Don't tell people what to do, says Ian Simmons.
In an age where virtually limitless quantities of information are at hand instantly to anyone holding a smartphone, the established style of hands-on science exhibit that tries to inform users about an aspect of science is becoming dated. Instead, there is potential for a new kind of hands-on exhibition grounded in the natural behaviours of science centre visitors.
People take away impressions, iconic experiences and inspiration from exhibitions, much more than facts and information. Using this, we can encourage them to develop the core skills of science without setting up barriers to participation. This is what we have attempted at the Centre for Life with our recent Curiosity Zone.
To develop this exhibition Life recognised that people construct knowledge for themselves, rather than passively absorb what’s fed to them, and they learn to learn as they learn. We also acknowledged that people need physical activities that engage the mind as well as the hands to learn; they need to talk to learn, and need the time to play with and ponder new ideas.
In taking this route we were inspired by work done at the Exploratorium in San Francisco, where their APE (Active Prolonged Engagement) project looked deeply into the nature of people’s interaction with hands-on exhibits. They produced a series of principles for improving this interaction to give users a more engaging experience that increases the time they spend interacting with exhibits.
This also chimed in with the Reggio Emilia approach to education, developed in Italy, which sees people as the protagonists of their learning, not just passive receptacles. Its practitioners believe that learning is best done in a group setting so people can share views and experiences and where they have the opportunity to make, and learn from, their mistakes.

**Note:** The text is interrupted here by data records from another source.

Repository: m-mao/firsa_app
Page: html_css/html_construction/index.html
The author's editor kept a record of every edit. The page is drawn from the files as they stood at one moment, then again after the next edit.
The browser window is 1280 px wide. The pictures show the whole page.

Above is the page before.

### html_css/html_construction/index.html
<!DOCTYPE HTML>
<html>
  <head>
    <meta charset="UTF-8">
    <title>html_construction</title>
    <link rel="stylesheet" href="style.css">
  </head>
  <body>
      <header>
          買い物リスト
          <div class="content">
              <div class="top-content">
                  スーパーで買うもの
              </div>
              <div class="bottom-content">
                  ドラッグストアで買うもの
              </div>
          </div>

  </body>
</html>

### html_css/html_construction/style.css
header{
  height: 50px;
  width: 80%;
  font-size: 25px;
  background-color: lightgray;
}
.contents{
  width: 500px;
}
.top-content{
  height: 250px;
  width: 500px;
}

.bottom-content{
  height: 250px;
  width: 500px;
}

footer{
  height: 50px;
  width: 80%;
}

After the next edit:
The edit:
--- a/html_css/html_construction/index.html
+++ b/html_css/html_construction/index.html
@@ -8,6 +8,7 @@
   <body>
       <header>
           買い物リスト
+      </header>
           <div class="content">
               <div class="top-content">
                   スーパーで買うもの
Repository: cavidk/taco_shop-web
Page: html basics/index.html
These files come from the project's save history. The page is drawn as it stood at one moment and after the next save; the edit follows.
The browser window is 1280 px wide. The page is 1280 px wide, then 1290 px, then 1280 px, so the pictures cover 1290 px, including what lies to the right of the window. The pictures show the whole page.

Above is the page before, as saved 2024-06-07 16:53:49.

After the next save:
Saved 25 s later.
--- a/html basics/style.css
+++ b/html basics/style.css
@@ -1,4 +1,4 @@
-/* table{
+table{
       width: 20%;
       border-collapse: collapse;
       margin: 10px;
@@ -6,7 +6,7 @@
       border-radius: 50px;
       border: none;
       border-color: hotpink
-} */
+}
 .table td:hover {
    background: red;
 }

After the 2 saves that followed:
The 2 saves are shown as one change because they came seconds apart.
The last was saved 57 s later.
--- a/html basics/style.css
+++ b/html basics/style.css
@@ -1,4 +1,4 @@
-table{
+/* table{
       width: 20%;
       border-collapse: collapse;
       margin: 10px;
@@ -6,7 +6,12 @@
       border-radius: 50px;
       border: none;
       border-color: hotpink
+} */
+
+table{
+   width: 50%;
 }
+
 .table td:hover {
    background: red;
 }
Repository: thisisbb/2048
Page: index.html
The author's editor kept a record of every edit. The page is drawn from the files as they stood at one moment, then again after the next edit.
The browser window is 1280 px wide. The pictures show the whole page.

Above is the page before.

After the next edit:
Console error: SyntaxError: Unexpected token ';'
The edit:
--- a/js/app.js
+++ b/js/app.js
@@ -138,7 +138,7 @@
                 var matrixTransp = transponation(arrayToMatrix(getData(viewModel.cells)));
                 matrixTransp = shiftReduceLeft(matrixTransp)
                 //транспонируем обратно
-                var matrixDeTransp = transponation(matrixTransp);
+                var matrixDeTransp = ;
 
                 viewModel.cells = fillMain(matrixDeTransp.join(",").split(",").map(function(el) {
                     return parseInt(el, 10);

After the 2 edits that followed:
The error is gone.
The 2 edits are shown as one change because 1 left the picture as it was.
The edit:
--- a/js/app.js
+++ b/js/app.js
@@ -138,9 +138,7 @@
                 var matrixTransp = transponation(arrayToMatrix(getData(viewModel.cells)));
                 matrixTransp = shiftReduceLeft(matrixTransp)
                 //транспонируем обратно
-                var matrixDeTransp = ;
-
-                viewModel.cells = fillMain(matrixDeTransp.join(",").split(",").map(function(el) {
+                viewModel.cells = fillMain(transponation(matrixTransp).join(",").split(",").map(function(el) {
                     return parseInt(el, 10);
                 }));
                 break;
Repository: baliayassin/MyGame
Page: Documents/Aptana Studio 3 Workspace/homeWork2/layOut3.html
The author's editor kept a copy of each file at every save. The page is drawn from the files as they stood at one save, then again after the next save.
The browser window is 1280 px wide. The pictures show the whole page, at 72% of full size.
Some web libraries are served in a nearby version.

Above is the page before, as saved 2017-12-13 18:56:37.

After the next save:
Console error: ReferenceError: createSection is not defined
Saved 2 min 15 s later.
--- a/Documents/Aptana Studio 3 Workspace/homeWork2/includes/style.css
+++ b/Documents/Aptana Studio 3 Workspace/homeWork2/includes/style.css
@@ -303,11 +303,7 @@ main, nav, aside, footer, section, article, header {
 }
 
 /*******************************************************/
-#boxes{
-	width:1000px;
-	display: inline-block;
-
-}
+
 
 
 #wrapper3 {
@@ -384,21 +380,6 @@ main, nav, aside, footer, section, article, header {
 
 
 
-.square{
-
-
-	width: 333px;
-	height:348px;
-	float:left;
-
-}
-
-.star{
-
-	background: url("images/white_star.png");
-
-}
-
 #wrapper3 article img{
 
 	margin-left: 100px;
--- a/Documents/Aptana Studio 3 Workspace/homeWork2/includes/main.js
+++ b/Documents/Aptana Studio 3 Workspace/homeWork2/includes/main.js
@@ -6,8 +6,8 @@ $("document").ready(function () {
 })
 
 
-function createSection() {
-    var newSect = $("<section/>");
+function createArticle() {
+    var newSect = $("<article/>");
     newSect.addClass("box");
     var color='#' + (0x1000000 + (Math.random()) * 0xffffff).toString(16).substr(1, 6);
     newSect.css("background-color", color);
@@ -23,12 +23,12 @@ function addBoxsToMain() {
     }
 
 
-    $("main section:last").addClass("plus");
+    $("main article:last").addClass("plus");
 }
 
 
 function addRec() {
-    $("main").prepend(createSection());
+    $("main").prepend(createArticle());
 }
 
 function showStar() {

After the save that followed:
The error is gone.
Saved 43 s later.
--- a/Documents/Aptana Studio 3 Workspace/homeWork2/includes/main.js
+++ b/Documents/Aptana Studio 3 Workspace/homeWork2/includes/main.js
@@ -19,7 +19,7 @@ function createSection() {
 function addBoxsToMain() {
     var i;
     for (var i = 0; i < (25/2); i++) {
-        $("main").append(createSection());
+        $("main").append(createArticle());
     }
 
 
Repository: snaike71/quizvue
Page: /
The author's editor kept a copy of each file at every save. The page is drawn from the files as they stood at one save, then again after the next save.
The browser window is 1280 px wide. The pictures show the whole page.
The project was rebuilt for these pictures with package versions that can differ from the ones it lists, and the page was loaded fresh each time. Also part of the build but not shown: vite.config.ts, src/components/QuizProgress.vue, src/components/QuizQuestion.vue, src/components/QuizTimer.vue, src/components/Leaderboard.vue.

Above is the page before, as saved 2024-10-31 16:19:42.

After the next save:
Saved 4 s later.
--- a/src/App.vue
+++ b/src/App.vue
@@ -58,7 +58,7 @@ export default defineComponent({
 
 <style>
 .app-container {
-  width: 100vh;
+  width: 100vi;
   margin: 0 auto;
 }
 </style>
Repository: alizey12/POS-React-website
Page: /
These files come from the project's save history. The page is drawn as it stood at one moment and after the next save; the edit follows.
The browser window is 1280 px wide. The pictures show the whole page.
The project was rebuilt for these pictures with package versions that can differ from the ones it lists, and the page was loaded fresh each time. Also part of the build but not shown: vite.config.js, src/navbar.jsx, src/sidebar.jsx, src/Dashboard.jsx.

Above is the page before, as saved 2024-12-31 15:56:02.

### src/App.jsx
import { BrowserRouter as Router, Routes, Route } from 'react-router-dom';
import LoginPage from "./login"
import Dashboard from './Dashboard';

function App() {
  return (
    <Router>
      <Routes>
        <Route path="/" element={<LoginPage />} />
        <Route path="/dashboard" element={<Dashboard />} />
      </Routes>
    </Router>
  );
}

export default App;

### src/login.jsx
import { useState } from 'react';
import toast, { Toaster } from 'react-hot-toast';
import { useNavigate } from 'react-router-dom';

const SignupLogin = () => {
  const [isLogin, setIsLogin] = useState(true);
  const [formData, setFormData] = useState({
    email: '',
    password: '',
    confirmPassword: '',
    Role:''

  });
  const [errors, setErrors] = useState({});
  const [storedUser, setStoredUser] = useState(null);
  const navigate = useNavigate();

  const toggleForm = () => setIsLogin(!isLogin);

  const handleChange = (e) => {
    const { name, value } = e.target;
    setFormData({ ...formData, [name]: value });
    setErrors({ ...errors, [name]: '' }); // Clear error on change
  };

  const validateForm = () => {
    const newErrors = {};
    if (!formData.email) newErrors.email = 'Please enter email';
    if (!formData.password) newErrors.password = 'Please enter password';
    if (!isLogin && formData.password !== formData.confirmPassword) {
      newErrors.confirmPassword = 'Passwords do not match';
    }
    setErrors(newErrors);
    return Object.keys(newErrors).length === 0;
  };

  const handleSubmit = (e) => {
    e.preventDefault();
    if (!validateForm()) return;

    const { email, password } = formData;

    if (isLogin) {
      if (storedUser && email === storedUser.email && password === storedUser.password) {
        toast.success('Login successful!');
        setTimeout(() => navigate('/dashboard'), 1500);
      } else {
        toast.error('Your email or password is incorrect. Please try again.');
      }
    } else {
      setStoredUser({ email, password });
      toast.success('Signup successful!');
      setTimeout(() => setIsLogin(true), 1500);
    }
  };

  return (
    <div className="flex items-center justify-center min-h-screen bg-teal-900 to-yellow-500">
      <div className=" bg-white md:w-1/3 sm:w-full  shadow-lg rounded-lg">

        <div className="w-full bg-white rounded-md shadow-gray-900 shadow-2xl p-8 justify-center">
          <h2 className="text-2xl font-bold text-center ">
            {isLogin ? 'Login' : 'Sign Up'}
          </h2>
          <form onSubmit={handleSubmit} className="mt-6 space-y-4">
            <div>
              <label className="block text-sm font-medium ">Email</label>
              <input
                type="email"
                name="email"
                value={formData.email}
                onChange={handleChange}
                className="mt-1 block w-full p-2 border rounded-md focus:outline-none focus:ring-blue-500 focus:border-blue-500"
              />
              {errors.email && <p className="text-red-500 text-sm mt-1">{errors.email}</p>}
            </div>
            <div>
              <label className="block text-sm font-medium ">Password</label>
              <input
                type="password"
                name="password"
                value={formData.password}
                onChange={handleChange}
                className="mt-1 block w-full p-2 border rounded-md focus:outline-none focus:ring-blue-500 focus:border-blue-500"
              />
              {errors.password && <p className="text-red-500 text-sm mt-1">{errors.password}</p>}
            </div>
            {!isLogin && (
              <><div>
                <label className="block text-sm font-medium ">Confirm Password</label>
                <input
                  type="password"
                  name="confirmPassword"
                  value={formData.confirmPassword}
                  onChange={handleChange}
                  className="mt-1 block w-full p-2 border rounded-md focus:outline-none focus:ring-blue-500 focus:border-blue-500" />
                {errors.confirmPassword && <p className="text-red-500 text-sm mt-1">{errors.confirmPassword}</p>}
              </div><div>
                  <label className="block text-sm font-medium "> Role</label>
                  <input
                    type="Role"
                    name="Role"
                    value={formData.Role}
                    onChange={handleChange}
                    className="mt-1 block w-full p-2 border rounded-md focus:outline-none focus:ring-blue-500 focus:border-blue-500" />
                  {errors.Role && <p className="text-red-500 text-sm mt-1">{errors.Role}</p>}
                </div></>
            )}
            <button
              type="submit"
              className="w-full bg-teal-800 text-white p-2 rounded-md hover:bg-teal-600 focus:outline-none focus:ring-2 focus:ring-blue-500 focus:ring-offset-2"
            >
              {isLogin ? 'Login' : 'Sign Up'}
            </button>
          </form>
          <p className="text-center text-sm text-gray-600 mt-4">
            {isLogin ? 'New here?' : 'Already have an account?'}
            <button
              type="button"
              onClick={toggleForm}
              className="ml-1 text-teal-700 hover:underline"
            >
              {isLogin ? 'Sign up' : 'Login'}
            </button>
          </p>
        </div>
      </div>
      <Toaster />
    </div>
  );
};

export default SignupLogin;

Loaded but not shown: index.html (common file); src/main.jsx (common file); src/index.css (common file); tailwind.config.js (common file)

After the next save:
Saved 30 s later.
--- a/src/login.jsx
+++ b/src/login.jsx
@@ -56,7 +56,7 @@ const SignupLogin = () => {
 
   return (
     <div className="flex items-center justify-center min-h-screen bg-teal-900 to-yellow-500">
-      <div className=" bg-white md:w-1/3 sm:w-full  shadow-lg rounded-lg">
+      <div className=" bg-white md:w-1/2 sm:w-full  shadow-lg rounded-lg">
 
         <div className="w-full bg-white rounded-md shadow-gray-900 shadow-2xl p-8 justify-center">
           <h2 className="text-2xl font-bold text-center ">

For schools, this approach had clear connections to the English National Curriculum section on the process of science. It also takes on board the work done by researchers such as Alison Gopnik at the University of California, Berkeley, and Natasha Kirkham at Birkbeck College, London, on scientific behaviour in very young children. Another inspiration is an ongoing longitudinal study (the ASPIRES project) at King’s College London into children’s motivations and aspirations around science.
We also considered audience research from science centres across the world, such as work from Explora in Albuquerque, New Mexico about the use of partitions to enhance engagement.
Communication by appearance
Building on all these sources of inspiration we did not start with some scientific concepts we wanted people to learn. Instead, we created a list of skills and behaviours that we wanted our exhibits to encourage. They included observation, exploration, pattern recognition, experimentation, mental modelling and hypothesis making.
We also wanted the exhibits to be able to communicate what they do by their appearance, so that they could function without instruction labels. This is partly because visitors rarely read exhibit labels anyway, but also because we wanted to emphasize the fact that the inspiration for what people should do should come from the users themselves, rather than being instructions handed down from the official voice of authority. You can’t empower people by telling them what to do.
Life opened Curiosity in our Temporary exhibition space for a beta test last summer, and it has now moved to a permanent location at the entrance to the centre. Visitor behaviour and preliminary evaluations suggest that it is living up to expectations, with users routinely exploring an exhibit for 10 or even 20 minutes at a time and giving Life visitors a whole new perspective on science. As one said, ‘As a non-scientist I felt I was working parts of my brain that had remained dormant since school. It’s sort of an exhilarating feeling.’